The reporting requirements of the 1934 Act apply to any company:

Whose shares are traded on a national exchange, or
Which has at least 500 shareholders in any one class who are not accredited and more than $10 million in assets.

29

Which of the following securities would be regulated by the provisions of the Securities Act of 1933?

Securities issued by insurance companies

30

Which of the following circumstances is a defense to an accountant's liability under Section 11 of the Securities Act of 1933 for misstatements and omissions of material facts contained in a registration statement?

To establish a case under Section 11, a plaintiff need only prove that the plaintiff acquired the stock; there was a material misstatement in a registration statement signed by the defendant, and damages. However, an accountant can avoid liability by raising the defense of due diligence.

31

Under Section 12 of the Securities Exchange Act of 1934, in addition to companies whose securities are traded on a national exchange, what class of companies is subject to the SEC's continuous disclosure system?

Under Section 12, a company must register (is subject to continuous disclosure requirements) if it is listed on a national securities exchange or if it has at least 500 shareholders in any outstanding class and has more than $10 million in assets.

32

Under the liability provisions of Section 11 of the Securities Act of 1933, a CPA who certifies financial statements included in a registration statement generally will not be liable to a purchaser of the security:

Under Section 11 of the Securities Act of 1933, a CPA who certifies financial statements is generally liable if the purchaser can prove the purchaser acquired the stock, the purchaser suffered a loss, and in the registration statement there was a misrepresentation of, and/or an omission of, a material fact. The purchaser does not have to prove scienter or negligence on the part of the CPA. The purchaser does not have to prove reliance. However, the CPA is not liable if the CPA can prove "due diligence."

33

What is the standard that must be established to prove a violation of the anti-fraud provisions of Rule 10b-5 of the Securities Exchange Act of 1934?

A violation of Rule 10b-5 will be found only if the person acted with scienter (intent to deceive or reckless disregard for the truth).

34

Under the anti-fraud provisions of Section 10(b) of the Securities Exchange Act of 1934, a CPA may be liable if the CPA acted:

Section 10(b) prohibits fraud in connection with the sale of securities. If a CPA acts without good faith, the CPA is probably acting fraudulently.

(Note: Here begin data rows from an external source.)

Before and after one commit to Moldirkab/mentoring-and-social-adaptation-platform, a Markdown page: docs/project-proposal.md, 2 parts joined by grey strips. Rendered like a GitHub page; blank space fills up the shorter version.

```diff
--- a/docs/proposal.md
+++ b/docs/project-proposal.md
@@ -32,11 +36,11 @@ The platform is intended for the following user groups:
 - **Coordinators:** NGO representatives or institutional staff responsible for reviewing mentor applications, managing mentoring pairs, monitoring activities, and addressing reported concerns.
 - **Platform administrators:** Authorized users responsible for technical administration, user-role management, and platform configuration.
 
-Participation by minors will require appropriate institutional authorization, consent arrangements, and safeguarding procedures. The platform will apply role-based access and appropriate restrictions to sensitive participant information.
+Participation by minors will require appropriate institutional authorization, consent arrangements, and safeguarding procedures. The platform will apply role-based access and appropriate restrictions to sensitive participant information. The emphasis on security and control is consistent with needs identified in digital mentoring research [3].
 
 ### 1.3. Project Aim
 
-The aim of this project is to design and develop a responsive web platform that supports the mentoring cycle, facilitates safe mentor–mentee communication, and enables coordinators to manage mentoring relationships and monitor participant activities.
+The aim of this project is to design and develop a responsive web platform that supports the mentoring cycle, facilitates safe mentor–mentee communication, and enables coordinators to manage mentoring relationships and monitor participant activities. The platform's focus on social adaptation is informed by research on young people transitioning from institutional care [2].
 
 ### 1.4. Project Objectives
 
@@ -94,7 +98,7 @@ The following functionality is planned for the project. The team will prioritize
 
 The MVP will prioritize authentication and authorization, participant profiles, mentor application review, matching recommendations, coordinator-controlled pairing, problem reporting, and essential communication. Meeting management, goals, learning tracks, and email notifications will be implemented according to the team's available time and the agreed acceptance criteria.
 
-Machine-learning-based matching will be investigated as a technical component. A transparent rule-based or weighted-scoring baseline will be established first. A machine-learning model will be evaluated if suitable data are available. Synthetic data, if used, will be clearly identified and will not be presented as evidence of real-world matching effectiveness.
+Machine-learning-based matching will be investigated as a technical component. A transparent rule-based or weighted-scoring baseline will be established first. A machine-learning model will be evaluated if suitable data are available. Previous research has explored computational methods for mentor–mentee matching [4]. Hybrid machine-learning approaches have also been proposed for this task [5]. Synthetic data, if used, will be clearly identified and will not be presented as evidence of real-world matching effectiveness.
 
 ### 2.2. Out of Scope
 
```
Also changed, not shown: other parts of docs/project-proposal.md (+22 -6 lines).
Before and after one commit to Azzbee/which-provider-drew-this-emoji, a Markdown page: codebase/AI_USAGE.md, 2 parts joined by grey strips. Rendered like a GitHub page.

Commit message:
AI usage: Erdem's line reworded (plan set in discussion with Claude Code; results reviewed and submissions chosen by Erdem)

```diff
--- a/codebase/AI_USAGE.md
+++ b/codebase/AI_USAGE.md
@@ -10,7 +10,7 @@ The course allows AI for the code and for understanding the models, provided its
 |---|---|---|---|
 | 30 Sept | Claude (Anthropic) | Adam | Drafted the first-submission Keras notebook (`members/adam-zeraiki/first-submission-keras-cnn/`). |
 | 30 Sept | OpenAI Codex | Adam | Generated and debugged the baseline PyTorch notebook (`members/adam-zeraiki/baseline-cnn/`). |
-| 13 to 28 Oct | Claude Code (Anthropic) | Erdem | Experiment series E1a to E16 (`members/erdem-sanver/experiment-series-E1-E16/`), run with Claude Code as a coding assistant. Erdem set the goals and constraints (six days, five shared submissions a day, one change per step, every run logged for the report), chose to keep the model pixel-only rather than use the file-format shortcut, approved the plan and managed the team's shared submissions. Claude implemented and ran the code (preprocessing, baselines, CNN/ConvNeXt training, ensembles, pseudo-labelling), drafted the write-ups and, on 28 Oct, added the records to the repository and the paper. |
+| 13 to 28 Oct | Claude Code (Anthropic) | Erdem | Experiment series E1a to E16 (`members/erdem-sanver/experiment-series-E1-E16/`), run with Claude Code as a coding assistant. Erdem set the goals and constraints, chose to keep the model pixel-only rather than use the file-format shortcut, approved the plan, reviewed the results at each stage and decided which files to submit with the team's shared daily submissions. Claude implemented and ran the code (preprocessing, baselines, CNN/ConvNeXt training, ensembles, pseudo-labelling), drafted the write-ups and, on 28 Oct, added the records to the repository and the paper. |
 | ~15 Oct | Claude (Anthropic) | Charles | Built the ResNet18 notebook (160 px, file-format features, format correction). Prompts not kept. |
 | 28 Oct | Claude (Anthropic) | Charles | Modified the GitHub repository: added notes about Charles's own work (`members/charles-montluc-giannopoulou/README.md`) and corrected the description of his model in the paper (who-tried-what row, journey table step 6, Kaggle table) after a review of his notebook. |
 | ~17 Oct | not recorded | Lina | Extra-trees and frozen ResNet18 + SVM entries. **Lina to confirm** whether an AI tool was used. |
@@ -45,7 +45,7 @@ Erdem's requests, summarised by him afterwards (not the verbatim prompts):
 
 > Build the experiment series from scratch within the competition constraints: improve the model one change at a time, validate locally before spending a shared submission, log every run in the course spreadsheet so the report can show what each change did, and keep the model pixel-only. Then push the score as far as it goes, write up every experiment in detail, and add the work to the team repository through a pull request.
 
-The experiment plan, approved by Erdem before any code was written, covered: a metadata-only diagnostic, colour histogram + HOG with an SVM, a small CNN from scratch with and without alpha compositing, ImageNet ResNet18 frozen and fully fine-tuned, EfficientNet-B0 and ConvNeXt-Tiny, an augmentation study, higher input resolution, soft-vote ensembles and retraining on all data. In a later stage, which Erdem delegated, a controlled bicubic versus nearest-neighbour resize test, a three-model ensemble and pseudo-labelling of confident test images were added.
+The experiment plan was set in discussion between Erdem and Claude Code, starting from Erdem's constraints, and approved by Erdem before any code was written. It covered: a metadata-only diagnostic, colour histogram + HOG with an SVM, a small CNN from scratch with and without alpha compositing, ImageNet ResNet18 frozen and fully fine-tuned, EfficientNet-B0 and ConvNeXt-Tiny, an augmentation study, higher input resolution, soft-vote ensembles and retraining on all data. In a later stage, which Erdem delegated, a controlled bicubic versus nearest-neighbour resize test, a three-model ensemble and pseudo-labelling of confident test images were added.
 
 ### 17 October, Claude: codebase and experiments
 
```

35

Sam's Retail Outlet's certified public accountant prepares financial statements that omit a material fact. The financial statements are part of Sam's registration statement. An investor purchases Sam's stock. Under Section 11 of the Securities Act of 1933, the accountant can avoid liability by showing that she:

A CPA's best defense to a 1933 Section 11 action is that the CPA exercised due diligence by performing the audit in accordance with generally accepted auditing standards.

36

What is for ACTUAL fraud?

Scientor

37

What is for CONSTRUCTIONAL fraud?

Gross Negligence